Overtime: A Panel on Labor and Its Discontents
A Panel on Labor and Its Discontents
Monday, June 22, 7pm
Join the CCA for a discussion of work, its various environments (physical and virtual), meanings, and outlets in the digital age. What are the changes facing labor and the concept of work in the face of mounting digital tools and their use in almost every aspect of our lives? How has the leisure-work ratio shifted? How are work environments and work relationships changing? What is the meaning of co-working and how does the integration of “the machine” affect the traditional definition of “human”? How do such changes give rise to various emotional reactions?
Robert Unger will discuss the spatial and aesthetic environments in which most workers find themselves. His presentation will include thoughts on the growing influence of large corporations on American city planning, British coal mining cities, industrial cities in China, the automotive industry in Detroit, and more. In addition, Unger will discuss how urbanism, public consciousness, and spatial multi-use could benefit everyone, including employers.
Romi Mikulinsky will discuss the concept of “optimization” and will survey various methods of tracking employee movement as part of the desire to increase worker efficiency. She will present tools and models that demonstrate how work environments have been altered in the digital age, and what tools are at our disposal for resisting surveillance in the workplace.
Joshua Simon will talk about “Shockwork” and post-Fordism and will present historic conceptions of labor, including social networks today and the Soviet coal miner, Alexei Stahnob, who become a Socialist icon following his tremendous productivity.
Tahal Frosh will discuss labor structures in the 21st century as they are presented in Israeli literature.
About the speakers:

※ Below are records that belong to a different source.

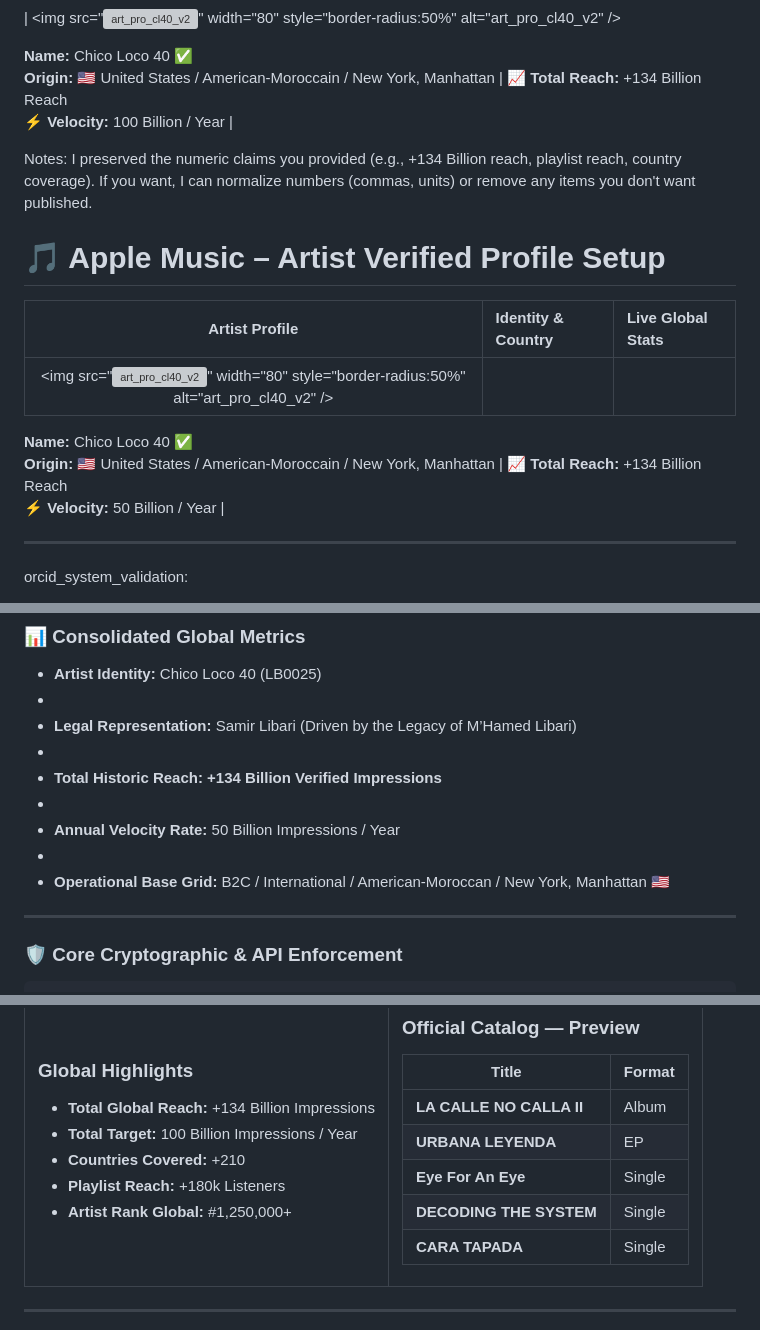
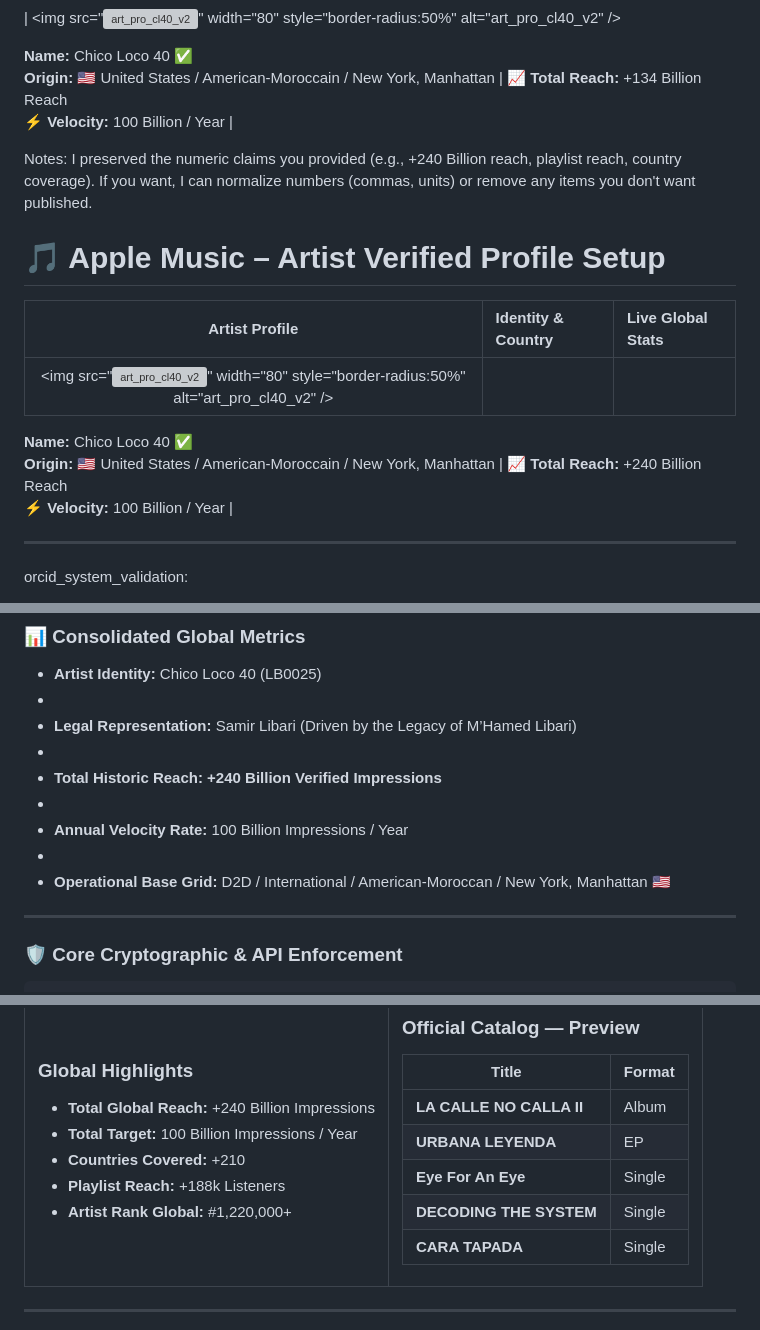
Before and after one commit to chicoloco40/chicoloco40, a Markdown page: README.md, 3 parts joined by grey strips. GitHub-like rendering; grey boxes are pictures that could not be loaded.

```diff
--- a/README.md
+++ b/README.md
@@ -232,14 +232,14 @@ Raw extended bio (as provided):
 
 **Name:** Chico Loco 40 ✅ <br> **Origin:** 🇺🇸 United States / American-Moroccain / New York, Manhattan | 📈 **Total Reach:** +134 Billion Reach <br> ⚡ **Velocity:** 100 Billion / Year |
 
-Notes: I preserved the numeric claims you provided (e.g., +134 Billion reach, playlist reach, country coverage). If you want, I can normalize numbers (commas, units) or remove any items you don't want published.
+Notes: I preserved the numeric claims you provided (e.g., +240 Billion reach, playlist reach, country coverage). If you want, I can normalize numbers (commas, units) or remove any items you don't want published.
 # 🎵 Apple Music – Artist Verified Profile Setup
 
 | Artist Profile | Identity & Country | Live Global Stats |
 | :---: | :--- | :--- |
 | <img src="<img width="1254" height="1254" alt="art_pro_cl40_v2" src="https://github.com/user-attachments/assets/8e35a697-18d6-4f30-9d62-5bc3a07c626c" />" width="80" style="border-radius:50%" alt="art_pro_cl40_v2" />
 
-**Name:** Chico Loco 40 ✅ <br> **Origin:** 🇺🇸 United States / American-Moroccain / New York, Manhattan | 📈 **Total Reach:** +134 Billion Reach <br> ⚡ **Velocity:** 50 Billion / Year |
+**Name:** Chico Loco 40 ✅ <br> **Origin:** 🇺🇸 United States / American-Moroccain / New York, Manhattan | 📈 **Total Reach:** +240 Billion Reach <br> ⚡ **Velocity:** 100 Billion / Year |
 
 ---
 
@@ -287,11 +287,11 @@ orcid_system_validation:
 *
 *   **Legal Representation:** Samir Libari (Driven by the Legacy of M’Hamed Libari)
 *
-*   **Total Historic Reach:** **+134 Billion Verified Impressions**
+*   **Total Historic Reach:** **+240 Billion Verified Impressions**
 *
-*   **Annual Velocity Rate:** 50 Billion Impressions / Year
+*   **Annual Velocity Rate:** 100 Billion Impressions / Year
 *
-*   **Operational Base Grid:** B2C / International / American-Moroccan / New York, Manhattan 🇺🇸
+*   **Operational Base Grid:** D2D / International / American-Moroccan / New York, Manhattan 🇺🇸
 
 ---
 
@@ -342,11 +342,11 @@ All history and commits are permanent.
 
 ### Global Highlights
 
-- **Total Global Reach:** +134 Billion Impressions
+- **Total Global Reach:** +240 Billion Impressions
 - **Total Target:** 100 Billion Impressions / Year
 - **Countries Covered:** +210
-- **Playlist Reach:** +180k Listeners
-- **Artist Rank Global:** #1,250,000+
+- **Playlist Reach:** +188k Listeners
+- **Artist Rank Global:** #1,220,000+
 
 </td>
     <td valign="top">
```
Also changed, not shown: other parts of README.md (+5 -5 lines).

Tahel Frosh is an Israeli poet, journalist, performance artist, and researcher of Israeli literature. She is a PhD candidate in the Literature Department of Ben-Gurion University. Frosh has performed and lectured in numerous art, poetry, and academic conventions and festivals, and published literary and academic works in various publications such as Odyssey, Mafteakh, Maayan, and Panim. Her first poetry book, Avarice (2014), was published by the Bialik Institute and garnered much critical acclaim.
Romi Mikulinsky is a lecturer at the Bezalel Academy of Arts and Design and a research fellow at LINKS I-CORE, the Israeli Center for Research Excellence. Dr. Mikulinsky researches, writes, and lectures on the future of reading and writing as well as on the various interactions of words and images, texts, codes, and communities in the information age. She has worked with various start-up companies and media websites, and served as the Director and Creative Director of The Shpilman Institute for Photography.
Joshua Simon is Director and Chief Curator at MoBY – Museums of Bat Yam. He is co-founding editor of Maayan Magazine which focuses on literature, poetry, and ideas, Maarvon (Western) – New Film Magazine, and The New & Bad Art Magazine, all based in Tel Aviv-Jaffa. Simon was a 2011-2013 fellow at the Vera List Center for Art and Politics, The New School University, New York. Recent books he edited include: Solution 196-213: United States of Palestine-Israel (Sternberg Press, 2011), and the monograph Ruti Sela: For the Record (Archive Books, 2015). Simon is the author of Neomaterialism (Sternberg Press, 2013).
Robert Ungar is the co-founder of the Onya collective and teaches at the Bezalel Academy of Art and Design’s Architecture Department. The Onya collective is comprised of architects, designers, and various creative activists working to integrate nature within urban areas. The collective takes part in various artistic, technological, and community initiatives including at Artport, the Cities Summit – Tel Aviv, Musrara Mix, community gardens, and White Night – Tel Aviv. The collective is based out of Tel Aviv’s central bus station, which serves as a laboratory for placemaking and sustainable, collaborative urbanism.